=== Section Start ===

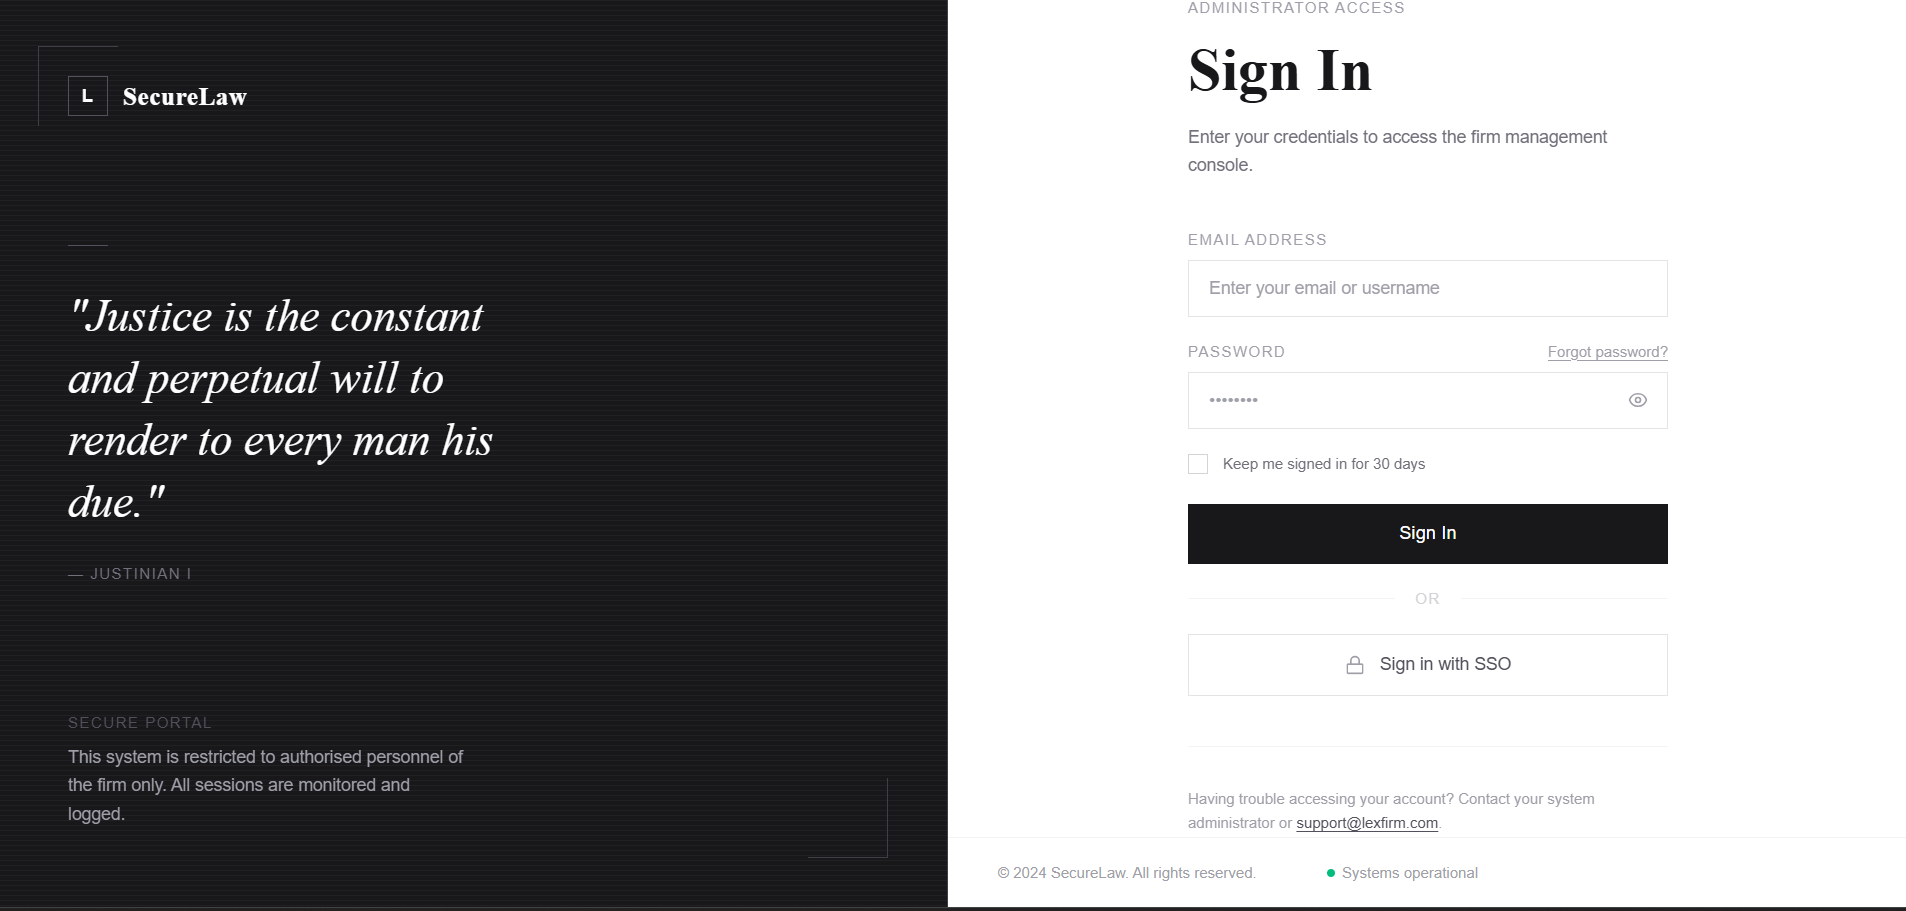
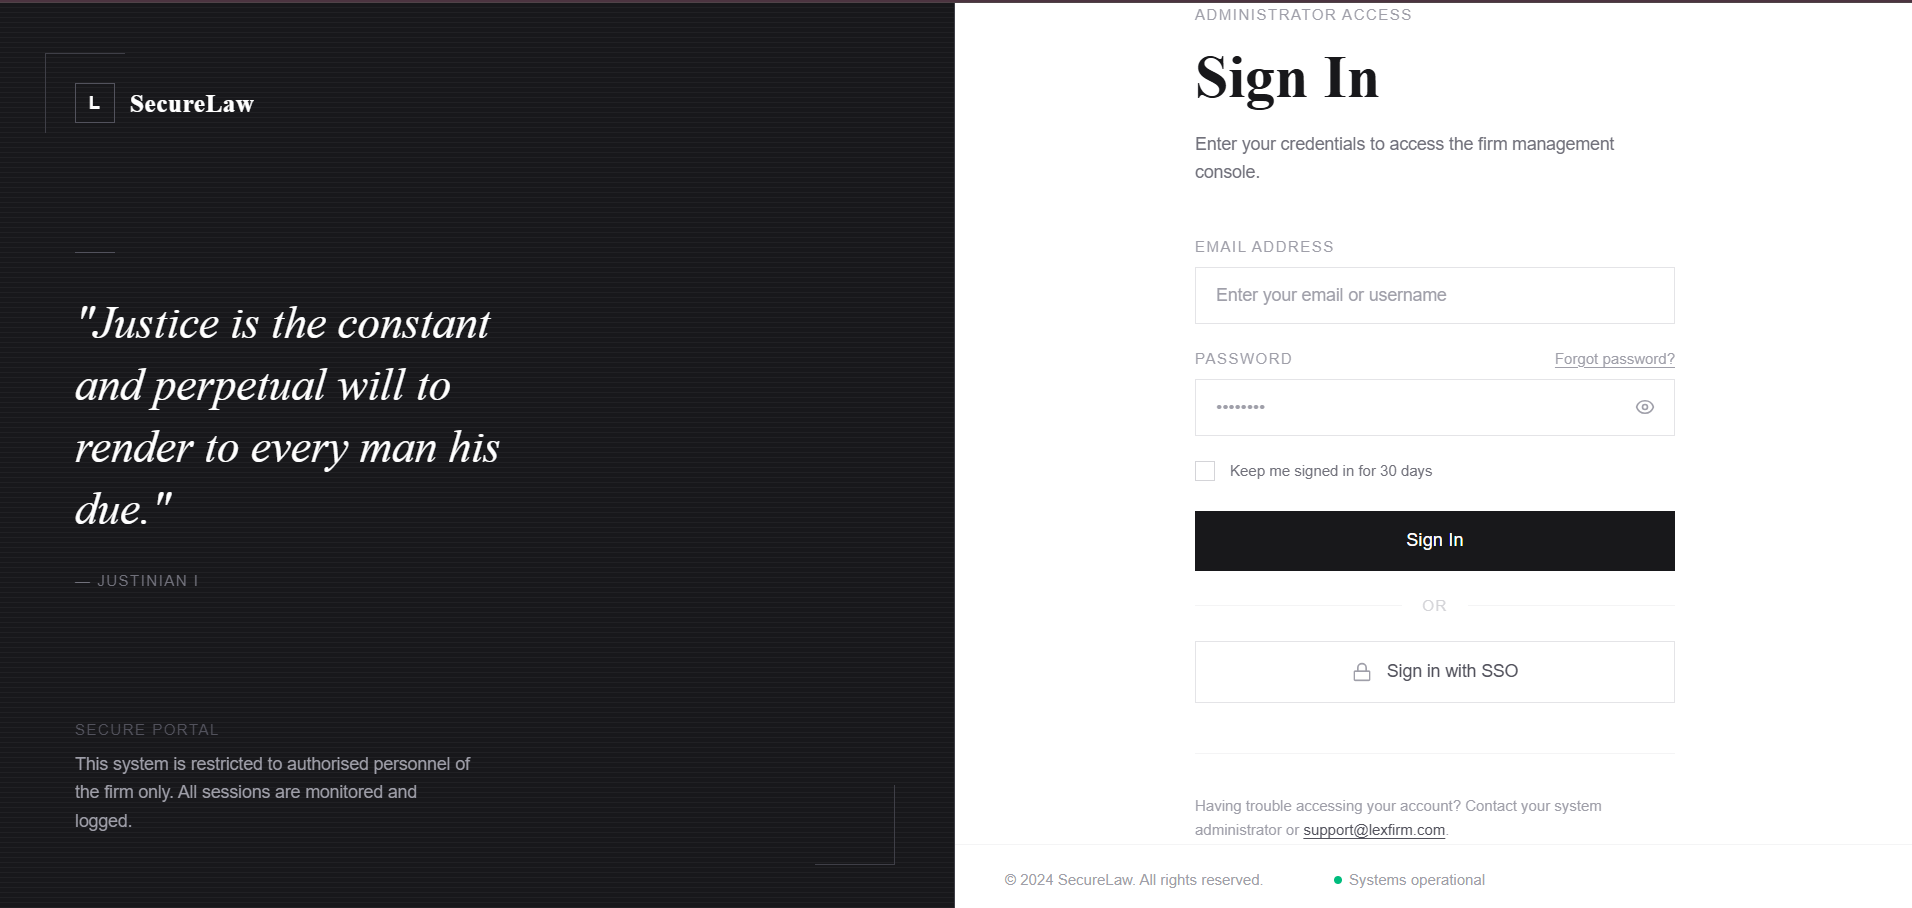
feat: add projects data, footer section, and project images

diff --git a/src/sections/Footer.jsx b/src/sections/Footer.jsx
@@ -22,10 +22,8 @@ export default function Footer() {
           </div>
 
           {/* Quick links */}
-          <div className="flex flex-col gap-2">
-            <span className="text-xs text-text-muted uppercase tracking-wider font-medium mb-1">
-              Links
-            </span>
+          
+          <div className="flex flex-row gap-3 justify-center">
             {["About", "Projects", "Contact"].map((link) => (
               <a
                 key={link}
@@ -43,19 +41,10 @@ export default function Footer() {
               Social
             </span>
             <SocialLinks className="sm:justify-end" />
-          </div>
-        </div>
-
-        {/* Bottom bar */}
-        <div className="mt-10 pt-6 border-t border-border flex flex-col sm:flex-row justify-between items-center gap-4">
-          <p className="text-xs text-text-muted">
+            <p className="text-xs text-text-muted mt-5">
             © {currentYear} {profile.name}. All rights reserved.
           </p>
-          <p className="text-xs text-text-muted">
-            Built with{" "}
-            <span className="text-text-secondary">React</span> +{" "}
-            <span className="text-text-secondary">Tailwind CSS</span>
-          </p>
+          </div>
         </div>
       </div>
     </footer>

diff --git a/src/data/projects.js b/src/data/projects.js
@@ -8,7 +8,7 @@ export const projects = [
     demo: null,
     featured: true,
     category: ["Frontend"],
-    image: null,
+    image: "/novacart.png",
   },
   {
     title: "Running Tracker",
@@ -73,7 +73,7 @@ export const projects = [
     demo: null,
     featured: false,
     category: ["Java"],
-    image: "",
+    image: "/PInventory.png",
   },
   {
     title: "SecureLaw AI Data Filter",
@@ -91,7 +91,7 @@ export const projects = [
     demo: "https://securelaw.vercel.app/login",
     featured: true,
     category: ["AI", "Backend", "Java"],
-    image: "/securelaw.jpg",
+    image: "/secureLaw.png",
   },
 ];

=== Section End ===

Required action:
Your copy of the data should match it exactly, apart from the images, which are omitted.

Result below:
feat: add projects data, footer section, and project images

diff --git a/src/sections/Footer.jsx b/src/sections/Footer.jsx
@@ -22,10 +22,8 @@ export default function Footer() {
           </div>
 
           {/* Quick links */}
-          <div className="flex flex-col gap-2">
-            <span className="text-xs text-text-muted uppercase tracking-wider font-medium mb-1">
-              Links
-            </span>
+          
+          <div className="flex flex-row gap-3 justify-center">
             {["About", "Projects", "Contact"].map((link) => (
               <a
                 key={link}
@@ -43,19 +41,10 @@ export default function Footer() {
               Social
             </span>
             <SocialLinks className="sm:justify-end" />
-          </div>
-        </div>
-
-        {/* Bottom bar */}
-        <div className="mt-10 pt-6 border-t border-border flex flex-col sm:flex-row justify-between items-center gap-4">
-          <p className="text-xs text-text-muted">
+            <p className="text-xs text-text-muted mt-5">
             © {currentYear} {profile.name}. All rights reserved.
           </p>
-          <p className="text-xs text-text-muted">
-            Built with{" "}
-            <span className="text-text-secondary">React</span> +{" "}
-            <span className="text-text-secondary">Tailwind CSS</span>
-          </p>
+          </div>
         </div>
       </div>
     </footer>

diff --git a/src/data/projects.js b/src/data/projects.js
@@ -8,7 +8,7 @@ export const projects = [
     demo: null,
     featured: true,
     category: ["Frontend"],
-    image: null,
+    image: "/novacart.png",
   },
   {
     title: "Running Tracker",
@@ -73,7 +73,7 @@ export const projects = [
     demo: null,
     featured: false,
     category: ["Java"],
-    image: "",
+    image: "/PInventory.png",
   },
   {
     title: "SecureLaw AI Data Filter",
@@ -91,7 +91,7 @@ export const projects = [
     demo: "https://securelaw.vercel.app/login",
     featured: true,
     category: ["AI", "Backend", "Java"],
-    image: "/securelaw.jpg",
+    image: "/secureLaw.png",
   },
 ];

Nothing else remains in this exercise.